A woman recently wrote in to his “Ask Laz” consumer question-and-answer column asking if there’s a cheap way to file for Chapter 7 bankruptcy. While a lawyer is not legally required in bankruptcy, the columnist stressed that experts don’t recommend going without one.
Filing for bankruptcy is a complicated process. You’ll be expected to fill out a series of schedules detailing your assets, expenditures and debts. These are legal forms that you’re swearing under oath are accurate, but they use terms and assumptions few people other than lawyers and accountants are familiar with. Moreover, you run the risk that you will miss a deadline, leave out a debt, incorrectly state the value of your assets, or make other costly mistakes.
In Chapter 7, you can have most of your debts wiped out, but some of your assets might be sold by a bankruptcy trustee to partially meet those obligations — and that could include your home and car, in some cases.
In Chapter 13, you’ll be expected to put together a reasonable plan to repay your debt over three to five years, with limited penalties and interest allowed. You could easily make mistakes that would cost you more than it should — or the court might reject your plan.
Even if you feel confident you can handle all that, you should know that there are numerous other rules you must follow, and violations could land you in contempt of court or even jail.

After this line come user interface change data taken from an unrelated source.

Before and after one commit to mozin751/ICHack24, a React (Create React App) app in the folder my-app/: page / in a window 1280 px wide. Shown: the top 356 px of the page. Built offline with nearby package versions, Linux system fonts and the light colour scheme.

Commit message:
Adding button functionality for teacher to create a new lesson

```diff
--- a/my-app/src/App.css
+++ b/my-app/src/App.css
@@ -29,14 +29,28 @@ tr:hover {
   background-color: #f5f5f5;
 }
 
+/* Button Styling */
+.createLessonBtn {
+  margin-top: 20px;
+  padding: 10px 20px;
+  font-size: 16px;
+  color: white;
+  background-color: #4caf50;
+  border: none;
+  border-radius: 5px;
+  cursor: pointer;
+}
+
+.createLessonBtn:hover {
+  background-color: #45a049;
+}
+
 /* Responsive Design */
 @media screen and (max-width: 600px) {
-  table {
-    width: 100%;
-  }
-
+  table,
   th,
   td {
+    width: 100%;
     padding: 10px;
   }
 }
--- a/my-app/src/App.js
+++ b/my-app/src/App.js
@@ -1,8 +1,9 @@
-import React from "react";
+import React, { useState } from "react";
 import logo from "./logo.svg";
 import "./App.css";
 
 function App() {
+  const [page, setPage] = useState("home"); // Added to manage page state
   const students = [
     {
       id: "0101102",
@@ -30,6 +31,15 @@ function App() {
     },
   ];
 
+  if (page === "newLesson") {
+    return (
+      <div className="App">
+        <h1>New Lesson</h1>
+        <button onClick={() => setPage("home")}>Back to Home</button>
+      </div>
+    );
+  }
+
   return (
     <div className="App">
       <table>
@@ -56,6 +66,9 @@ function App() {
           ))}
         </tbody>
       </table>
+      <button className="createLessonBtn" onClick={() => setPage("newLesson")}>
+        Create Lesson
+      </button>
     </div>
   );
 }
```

For example, if you transfer assets to family members to protect them from the bankruptcy, you could be committing bankruptcy fraud.
All in all, good legal advice about bankruptcy is well worth the cost, and it may be more affordable than you think.
Source: Los Angeles Times’ Money & Co. blog, “Filing for Chapter 7 bankruptcy on the cheap,” David Lazarus, Oct. 3, 2013